Dataset records
^^^^^^^^

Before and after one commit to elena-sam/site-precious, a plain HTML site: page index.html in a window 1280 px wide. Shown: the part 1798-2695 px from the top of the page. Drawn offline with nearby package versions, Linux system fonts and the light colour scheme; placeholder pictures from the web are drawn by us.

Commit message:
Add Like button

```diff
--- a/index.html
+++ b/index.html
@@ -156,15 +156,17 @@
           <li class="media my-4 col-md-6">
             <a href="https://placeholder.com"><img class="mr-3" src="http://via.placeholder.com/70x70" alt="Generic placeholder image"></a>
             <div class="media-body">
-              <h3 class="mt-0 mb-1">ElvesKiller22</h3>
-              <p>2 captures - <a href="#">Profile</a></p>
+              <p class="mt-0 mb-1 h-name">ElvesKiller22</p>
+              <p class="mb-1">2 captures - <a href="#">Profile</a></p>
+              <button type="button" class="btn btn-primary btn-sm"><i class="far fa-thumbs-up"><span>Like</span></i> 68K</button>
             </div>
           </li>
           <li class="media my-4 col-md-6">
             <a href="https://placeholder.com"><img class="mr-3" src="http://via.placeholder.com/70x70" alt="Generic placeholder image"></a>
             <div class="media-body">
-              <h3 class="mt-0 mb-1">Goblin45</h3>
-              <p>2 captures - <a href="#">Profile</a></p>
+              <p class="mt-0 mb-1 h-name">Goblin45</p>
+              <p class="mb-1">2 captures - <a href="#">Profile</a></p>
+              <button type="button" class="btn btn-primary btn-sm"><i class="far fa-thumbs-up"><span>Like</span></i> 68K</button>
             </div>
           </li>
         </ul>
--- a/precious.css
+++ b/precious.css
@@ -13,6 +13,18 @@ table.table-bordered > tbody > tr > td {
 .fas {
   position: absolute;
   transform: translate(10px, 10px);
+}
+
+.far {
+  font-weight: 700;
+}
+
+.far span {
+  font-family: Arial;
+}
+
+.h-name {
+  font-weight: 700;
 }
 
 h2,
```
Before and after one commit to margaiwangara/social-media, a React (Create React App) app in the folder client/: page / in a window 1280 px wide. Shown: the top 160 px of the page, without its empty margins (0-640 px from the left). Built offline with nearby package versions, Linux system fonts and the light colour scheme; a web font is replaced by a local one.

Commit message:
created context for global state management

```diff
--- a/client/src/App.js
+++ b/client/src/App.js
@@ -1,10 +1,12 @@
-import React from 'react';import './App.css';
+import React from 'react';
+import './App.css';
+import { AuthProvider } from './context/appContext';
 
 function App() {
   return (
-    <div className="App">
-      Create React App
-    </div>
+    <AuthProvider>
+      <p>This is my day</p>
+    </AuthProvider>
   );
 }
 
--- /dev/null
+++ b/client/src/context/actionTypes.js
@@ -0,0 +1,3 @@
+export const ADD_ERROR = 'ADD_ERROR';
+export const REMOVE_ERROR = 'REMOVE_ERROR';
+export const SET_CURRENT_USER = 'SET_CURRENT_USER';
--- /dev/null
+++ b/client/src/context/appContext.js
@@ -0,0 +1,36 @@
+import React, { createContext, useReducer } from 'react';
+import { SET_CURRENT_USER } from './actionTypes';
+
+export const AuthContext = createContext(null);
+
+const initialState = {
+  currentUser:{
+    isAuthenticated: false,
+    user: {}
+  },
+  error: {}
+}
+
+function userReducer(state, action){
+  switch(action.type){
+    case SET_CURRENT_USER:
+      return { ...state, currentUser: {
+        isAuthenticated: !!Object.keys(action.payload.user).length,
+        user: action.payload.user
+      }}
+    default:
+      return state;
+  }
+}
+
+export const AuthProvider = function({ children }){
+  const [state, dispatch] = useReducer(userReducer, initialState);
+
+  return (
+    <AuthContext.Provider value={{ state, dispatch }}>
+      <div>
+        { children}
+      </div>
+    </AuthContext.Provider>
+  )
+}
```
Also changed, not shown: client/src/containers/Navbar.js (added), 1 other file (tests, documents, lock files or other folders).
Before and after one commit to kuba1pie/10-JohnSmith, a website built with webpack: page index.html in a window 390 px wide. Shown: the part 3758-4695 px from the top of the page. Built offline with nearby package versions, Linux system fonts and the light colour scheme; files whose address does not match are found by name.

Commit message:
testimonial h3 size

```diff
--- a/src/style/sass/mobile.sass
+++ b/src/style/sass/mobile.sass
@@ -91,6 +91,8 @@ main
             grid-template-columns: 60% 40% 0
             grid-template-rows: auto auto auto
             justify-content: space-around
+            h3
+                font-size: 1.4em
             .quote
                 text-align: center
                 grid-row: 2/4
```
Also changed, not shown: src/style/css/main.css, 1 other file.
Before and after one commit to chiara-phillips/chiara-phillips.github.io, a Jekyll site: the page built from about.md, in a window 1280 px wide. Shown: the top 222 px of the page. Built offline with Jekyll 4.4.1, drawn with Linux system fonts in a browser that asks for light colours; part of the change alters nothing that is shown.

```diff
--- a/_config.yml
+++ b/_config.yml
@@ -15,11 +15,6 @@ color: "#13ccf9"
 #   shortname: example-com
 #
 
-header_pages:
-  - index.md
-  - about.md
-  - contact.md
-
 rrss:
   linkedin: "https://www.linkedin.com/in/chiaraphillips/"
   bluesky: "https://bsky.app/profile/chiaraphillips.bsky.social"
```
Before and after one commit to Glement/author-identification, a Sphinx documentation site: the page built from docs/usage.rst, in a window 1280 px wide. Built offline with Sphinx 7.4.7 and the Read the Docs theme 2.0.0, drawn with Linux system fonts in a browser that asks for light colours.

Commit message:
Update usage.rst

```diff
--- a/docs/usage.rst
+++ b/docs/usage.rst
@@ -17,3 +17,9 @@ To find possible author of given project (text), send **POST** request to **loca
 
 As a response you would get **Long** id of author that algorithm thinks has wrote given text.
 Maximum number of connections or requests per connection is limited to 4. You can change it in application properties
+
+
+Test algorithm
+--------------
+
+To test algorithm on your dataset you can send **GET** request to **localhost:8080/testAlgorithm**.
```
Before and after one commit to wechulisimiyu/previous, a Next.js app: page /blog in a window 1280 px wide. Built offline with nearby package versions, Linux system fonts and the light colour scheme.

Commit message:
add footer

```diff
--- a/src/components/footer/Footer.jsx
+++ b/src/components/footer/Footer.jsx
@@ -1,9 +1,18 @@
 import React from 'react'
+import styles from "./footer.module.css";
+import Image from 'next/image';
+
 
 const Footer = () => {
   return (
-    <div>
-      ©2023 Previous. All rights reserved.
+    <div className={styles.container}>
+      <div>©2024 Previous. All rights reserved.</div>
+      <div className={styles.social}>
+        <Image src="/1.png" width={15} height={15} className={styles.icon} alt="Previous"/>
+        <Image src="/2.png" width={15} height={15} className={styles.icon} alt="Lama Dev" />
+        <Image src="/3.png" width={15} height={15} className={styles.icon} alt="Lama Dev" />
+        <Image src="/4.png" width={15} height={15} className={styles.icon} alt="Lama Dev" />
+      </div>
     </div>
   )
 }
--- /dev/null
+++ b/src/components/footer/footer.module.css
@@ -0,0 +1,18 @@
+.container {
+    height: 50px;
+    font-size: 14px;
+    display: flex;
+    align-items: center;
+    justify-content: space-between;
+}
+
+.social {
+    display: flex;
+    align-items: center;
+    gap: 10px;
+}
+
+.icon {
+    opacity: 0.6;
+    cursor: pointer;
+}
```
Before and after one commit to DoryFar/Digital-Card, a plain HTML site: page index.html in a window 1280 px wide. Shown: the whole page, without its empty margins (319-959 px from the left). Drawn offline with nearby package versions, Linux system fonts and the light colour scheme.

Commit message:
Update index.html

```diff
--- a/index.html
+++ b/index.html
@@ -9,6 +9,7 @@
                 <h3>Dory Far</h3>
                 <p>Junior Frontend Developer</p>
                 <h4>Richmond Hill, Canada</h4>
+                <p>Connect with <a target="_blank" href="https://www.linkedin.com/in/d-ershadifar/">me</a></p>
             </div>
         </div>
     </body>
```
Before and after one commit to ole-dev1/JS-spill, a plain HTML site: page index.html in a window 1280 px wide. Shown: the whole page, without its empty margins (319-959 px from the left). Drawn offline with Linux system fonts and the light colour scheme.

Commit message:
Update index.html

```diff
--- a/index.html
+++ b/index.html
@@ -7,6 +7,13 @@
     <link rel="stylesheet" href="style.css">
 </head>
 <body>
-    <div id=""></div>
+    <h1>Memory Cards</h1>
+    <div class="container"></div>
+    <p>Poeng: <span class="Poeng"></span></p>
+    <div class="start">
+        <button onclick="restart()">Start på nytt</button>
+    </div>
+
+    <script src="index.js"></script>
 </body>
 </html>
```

^^^^^^^^

Search the data above for the string "className" and copy each line that has it.

-    <div className="App">
+    <div className={styles.container}>
+      <div className={styles.social}>
+        <Image src="/1.png" width={15} height={15} className={styles.icon} alt="Previous"/>
+        <Image src="/2.png" width={15} height={15} className={styles.icon} alt="Lama Dev" />
+        <Image src="/3.png" width={15} height={15} className={styles.icon} alt="Lama Dev" />
+        <Image src="/4.png" width={15} height={15} className={styles.icon} alt="Lama Dev" />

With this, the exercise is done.